4.5: Cofactors and Coenzymes

Enzymes require additional components for proper function. There are two such classes of molecules: cofactors and coenzymes. Cofactors are metallic ions and coenzymes are non-protein organic molecules. Both of these types of helper molecule can be tightly bound to the enzyme or bound only when the substrate binds.

Cofactors are present in ~30% of mature proteins. They are frequently incorporated into an enzyme as it is folded and are involved in the enzyme’s catalytic activity. Magnesium is an essential cofactor for over 300 enzymes in the human body, including DNA polymerase. In this case, the magnesium ion aids in the formation of the phosphodiester bond on the DNA backbone. Iron, copper, cobalt, and manganese are other common cofactors.

Many vitamins are coenzymes, as they are nonprotein, organic helper molecules for enzymes. For example, biotin—a type of B vitamin—is important in a variety of enzymes that transfer carbon dioxide from one molecule to another.  Biotin, vitamin A and other vitamins must be ingested in our diet, as they cannot be made by human cells.

Suggested Reading

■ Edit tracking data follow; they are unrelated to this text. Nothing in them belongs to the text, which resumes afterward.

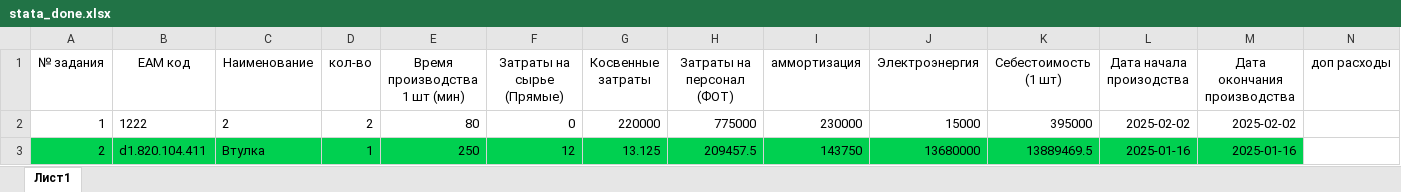
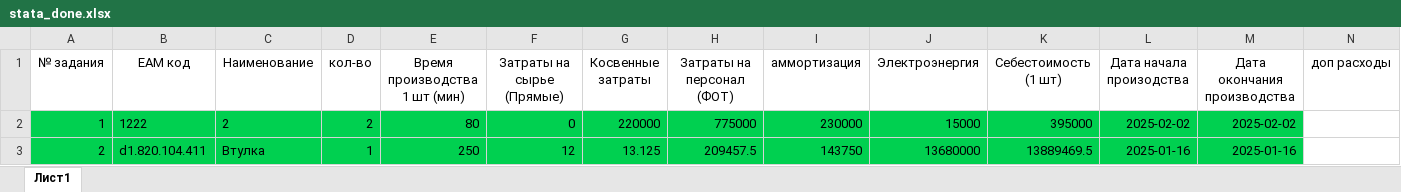
Before and after one commit to MrAnanaspy/django_cex, an Excel workbook: plan_rabot/media/documents/exel/stata_done.xlsx, sheet Лист1, drawn as a sheet; values as stored, in another font and other column widths than the file's, no borders; the diff names each change by its address in the sheet, - before the commit and + after, or states it on an @@ line.

Commit message:
Настроил цвет готовности в stata_done.xlsx

```diff
--- a/plan_rabot/media/documents/exel/stata_done.xlsx (sheet Лист1)
+++ b/plan_rabot/media/documents/exel/stata_done.xlsx (sheet Лист1)
-A2:M2 fill: none
+A2:M2 fill: #00D050
```
Also changed, not shown: 1 other file.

Cofactors And Coenzymes Are Essential Molecules That Play Crucial Roles In Various Biochemical Reactions In The Body. Cofactors Are Inorganic Substances Such As Metals Or Metal Ions That Are Required For The Proper Functioning Of Enzymes. Coenzymes On The Other Hand Are Organic Molecules That Work Together With Enzymes To Facilitate Specific Chemical Reactions. They Often Act As Carriers Of Chemical Groups Or Electrons Aiding In The Transfer Of These Groups Between Different Molecules. Examples Of Cofactors Include Magnesium Ions (Mg2+) Zinc Ions (Zn2+) And Iron-sulfur Clusters. These Cofactors Can Bind To Enzymes And Help Them In Catalyzing Reactions By Providing Necessary Coordination Or Stabilizing Structures. Coenzymes On The Other Hand Can Be Derived From Vitamins Or Other Essential Nutrients. They Include Molecules Such As Nicotinamide Adenine Dinucleotide (NAD+) Flavin Adenine Dinucleotide (FAD) And Coenzyme A (CoA). These Coenzymes Participate In A Wide Range Of M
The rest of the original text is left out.